WHAT THE EXERCISE ASKS :: From the records that follow, copy every line in which "blank" appears.

--- DATA UNDER STUDY Enclosed Below ---

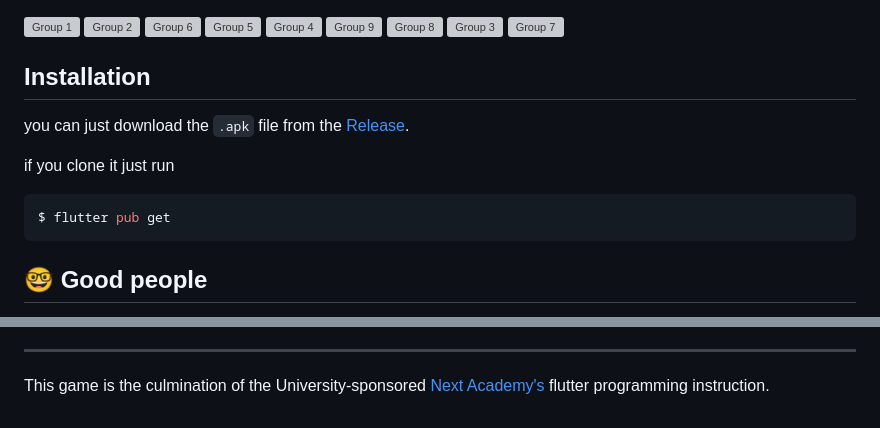
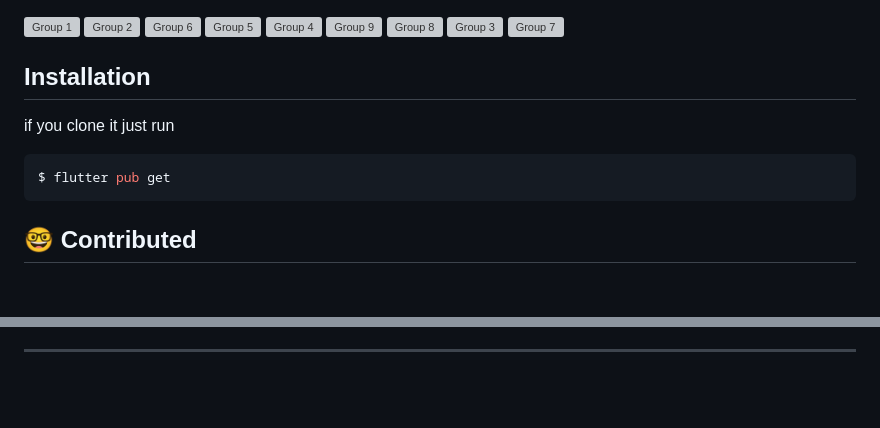
Before and after one commit to nickshrestha/flappy_bird, a Markdown page: README.md, 2 parts joined by grey strips. GitHub-like rendering; blank space fills up the shorter version; grey boxes are pictures that could not be loaded.

````diff
--- a/README.md
+++ b/README.md
@@ -23,12 +22,10 @@ A ridiculous game created by [Flutter](https://flutter.dev/), all you have to do
 ![Group 1](https://user-images.githubusercontent.com/73842931/188268536-b6e5018b-4c47-4386-a8b3-8d23506d9b23.png)  ![Group 2](https://user-images.githubusercontent.com/73842931/188268619-1a241d22-6d7a-47b7-9efd-c70e5bb2b97a.png) ![Group 6](https://user-images.githubusercontent.com/73842931/188268863-283a40c0-a22c-4663-b340-1c7eca29b5a7.png)  ![Group 5](https://user-images.githubusercontent.com/73842931/188268866-9971f359-1f07-4703-ad4b-4fa9c3e07747.png)  ![Group 4](https://user-images.githubusercontent.com/73842931/188268868-170b49b3-3154-4210-bd8a-c26c35deecc3.png)  ![Group 9](https://user-images.githubusercontent.com/73842931/188268875-5309e188-3db9-4840-ab12-2fdd0367d80c.png)  ![Group 8](https://user-images.githubusercontent.com/73842931/188268876-cecd4948-ed27-42b4-be15-5d6df40ebff6.png)  ![Group 3](https://user-images.githubusercontent.com/73842931/188268878-e2a46b32-5fc6-463d-b597-2663e817885a.png)  ![Group 7](https://user-images.githubusercontent.com/73842931/188268879-fe7d0914-9a9d-4b16-99e6-4337954d5d96.png)
 
 ## Installation
-you can just download the `.apk` file from the [Release](https://github.com/moha-b/Flappy-Bird/releases).
-
 if you clone it just run
  ```dart
 $ flutter pub get
 ```
 
-## 🤓 Good people
+## 🤓 Contributed
 
@@ -61,6 +55,3 @@ $ flutter pub get
 
 
 ----
-
-
-This game is the culmination of the University-sponsored [Next Academy's](https://next-eg.com/) flutter programming instruction.
````
Also changed, not shown: other parts of README.md (+3 -7 lines).
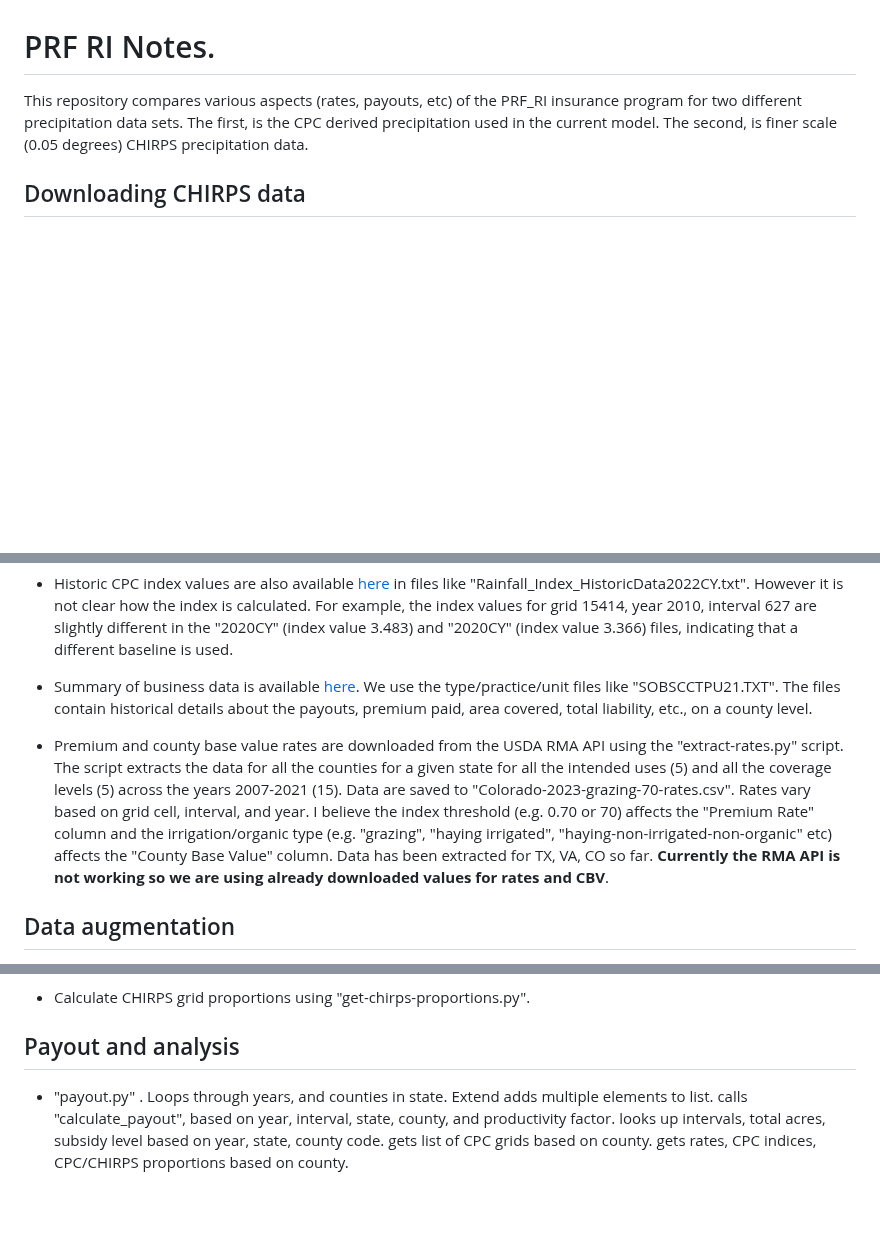
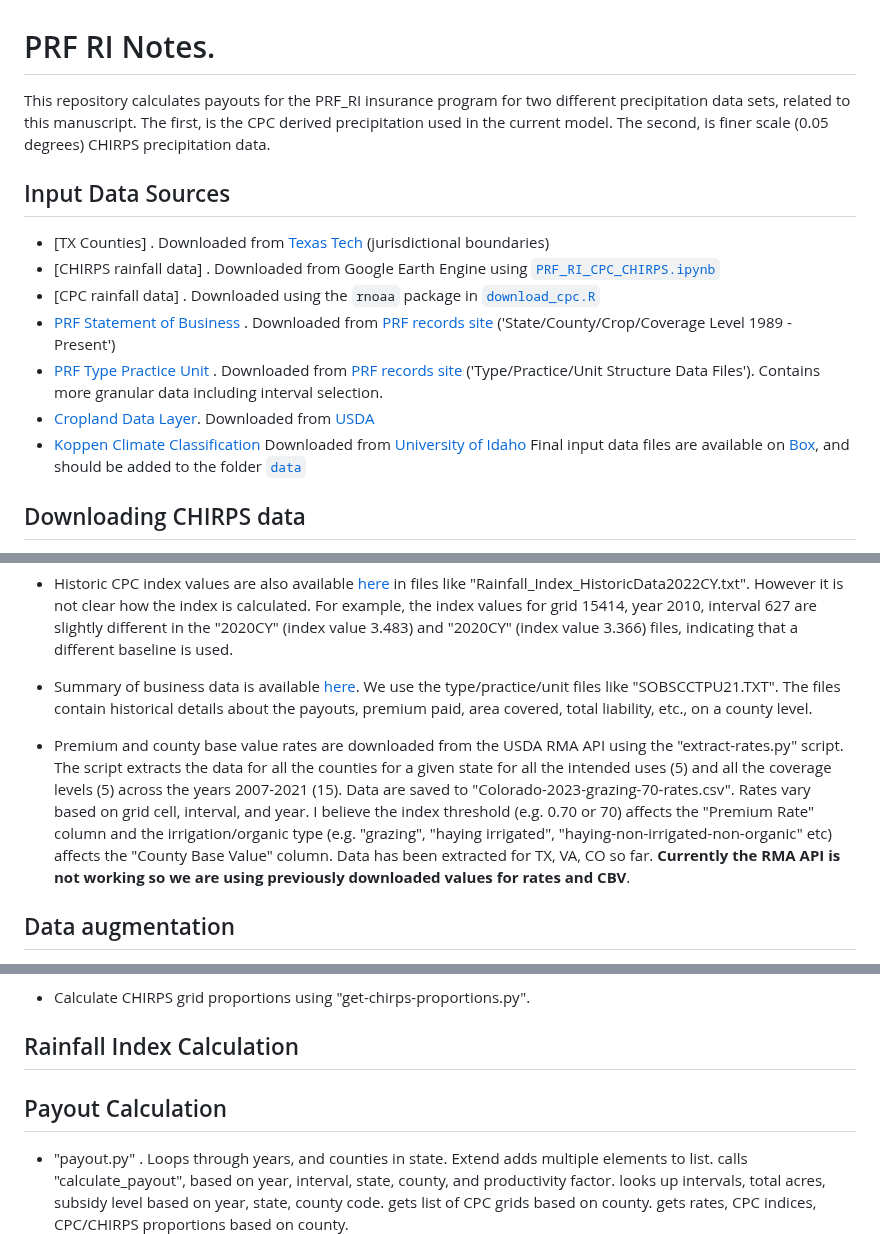
Before and after one commit to mcecil/rain-check-prf, a Markdown page: README.md, 3 parts joined by grey strips. GitHub-like rendering; blank space fills up the shorter version.

```diff
--- a/README.md
+++ b/README.md
@@ -1,6 +1,18 @@
 # PRF RI Notes.
 
-This repository compares various aspects (rates, payouts, etc) of the PRF_RI insurance program for two different precipitation data sets. The first, is the CPC derived precipitation used in the current model. The second, is finer scale (0.05 degrees) CHIRPS precipitation data.
+This repository calculates payouts for the PRF_RI insurance program for two different precipitation data sets, related to this manuscript. The first, is the CPC derived precipitation used in the current model. The second, is finer scale (0.05 degrees) CHIRPS precipitation data.
+
+## Input Data Sources
+- [TX Counties] . Downloaded from [Texas Tech](https://www.depts.ttu.edu/geospatial/center/TexasGISData.html) (jurisdictional boundaries)
+- [CHIRPS rainfall data] . Downloaded from Google Earth Engine using [`PRF_RI_CPC_CHIRPS.ipynb`](scripts/python/PRF_RI_CPC_CHIRPS.ipynb)
+- [CPC rainfall data] . Downloaded using the `rnoaa` package in [`download_cpc.R`](scripts/R/download_cpc.R)
+- [PRF Statement of Business]() . Downloaded from [PRF records site](https://www.rma.usda.gov/tools-reports/summary-of-business/state-county-crop-summary-business) ('State/County/Crop/Coverage Level 1989 - Present')
+- [PRF Type Practice Unit]() . Downloaded from [PRF records site](https://www.rma.usda.gov/tools-reports/summary-of-business/state-county-crop-summary-business) ('Type/Practice/Unit Structure Data Files'). Contains more granular data including interval selection.
+- [Cropland Data Layer](). Downloaded from [USDA](https://www.nass.usda.gov/Research_and_Science/Cropland/Release/)
+- [Koppen Climate Classification]() Downloaded from [University of Idaho](https://www.arcgis.com/home/item.html?id=a1209a5383c04ef18addea0e10ab10e5)
+Final input data files are available on [Box](), and should be added to the folder [`data`]()
+
+
 
 ## Downloading CHIRPS data
 
@@ -31,7 +43,7 @@ PRF-RI statement of business data on enrollment is at the county level. Thus, we
 - Summary of business data is available [here](https://www.rma.usda.gov/Information-Tools/Summary-of-Business/State-County-Crop-Summary-of-Business). We use the type/practice/unit files like "SOBSCCTPU21.TXT".
 	The files contain historical details about the payouts, premium paid, area covered, total liability, etc., on a county level.
 
-- Premium and county base value rates are downloaded from the USDA RMA API using the "extract-rates.py" script. The script extracts the data for all the counties for a given state for all the intended uses (5) and all the coverage levels (5) across the years 2007-2021 (15). Data are saved to "Colorado-2023-grazing-70-rates.csv". Rates vary based on grid cell, interval, and year. I believe the index threshold (e.g. 0.70 or 70) affects the "Premium Rate" column and the irrigation/organic type (e.g. "grazing", "haying irrigated", "haying-non-irrigated-non-organic" etc) affects the "County Base Value" column.  Data has been extracted for TX, VA, CO so far. **Currently the RMA API is not working so we are using already downloaded values for rates and CBV**.
+- Premium and county base value rates are downloaded from the USDA RMA API using the "extract-rates.py" script. The script extracts the data for all the counties for a given state for all the intended uses (5) and all the coverage levels (5) across the years 2007-2021 (15). Data are saved to "Colorado-2023-grazing-70-rates.csv". Rates vary based on grid cell, interval, and year. I believe the index threshold (e.g. 0.70 or 70) affects the "Premium Rate" column and the irrigation/organic type (e.g. "grazing", "haying irrigated", "haying-non-irrigated-non-organic" etc) affects the "County Base Value" column.  Data has been extracted for TX, VA, CO so far. **Currently the RMA API is not working so we are using previously downloaded values for rates and CBV**.
 
 ## Data augmentation
 
@@ -45,7 +57,10 @@ PRF-RI statement of business data on enrollment is at the county level. Thus, we
 
 - Calculate CHIRPS grid proportions using "get-chirps-proportions.py".
 
-## Payout and analysis
+## Rainfall Index Calculation
+
+
+## Payout Calculation
 
 - "payout.py" . Loops through years, and counties in state. Extend adds multiple elements to list. calls "calculate_payout", based on year, interval, state, county, and productivity factor. looks up intervals, total acres, subsidy level based on year, state, county code. gets list of CPC grids based on county. gets rates, CPC indices, CPC/CHIRPS proportions based on county.
   - loops over items from SOB, based on coverage level and area. this is county level, so I think it assumes each observation in a county is equally weighted across all CPC/CHIRPS grids in the county (based on proportion). it calculates CPC and CHIRPS payout for this, which includes information (from SOB) on premium, indemnity, liability
```
Also changed, not shown: other parts of README.md (+3 -1 lines).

--- End of Enclosed DATA UNDER STUDY ---

ANSWER SPACE ::
Before and after one commit to nickshrestha/flappy_bird, a Markdown page: README.md, 2 parts joined by grey strips. GitHub-like rendering; blank space fills up the shorter version; grey boxes are pictures that could not be loaded.
Before and after one commit to mcecil/rain-check-prf, a Markdown page: README.md, 3 parts joined by grey strips. GitHub-like rendering; blank space fills up the shorter version.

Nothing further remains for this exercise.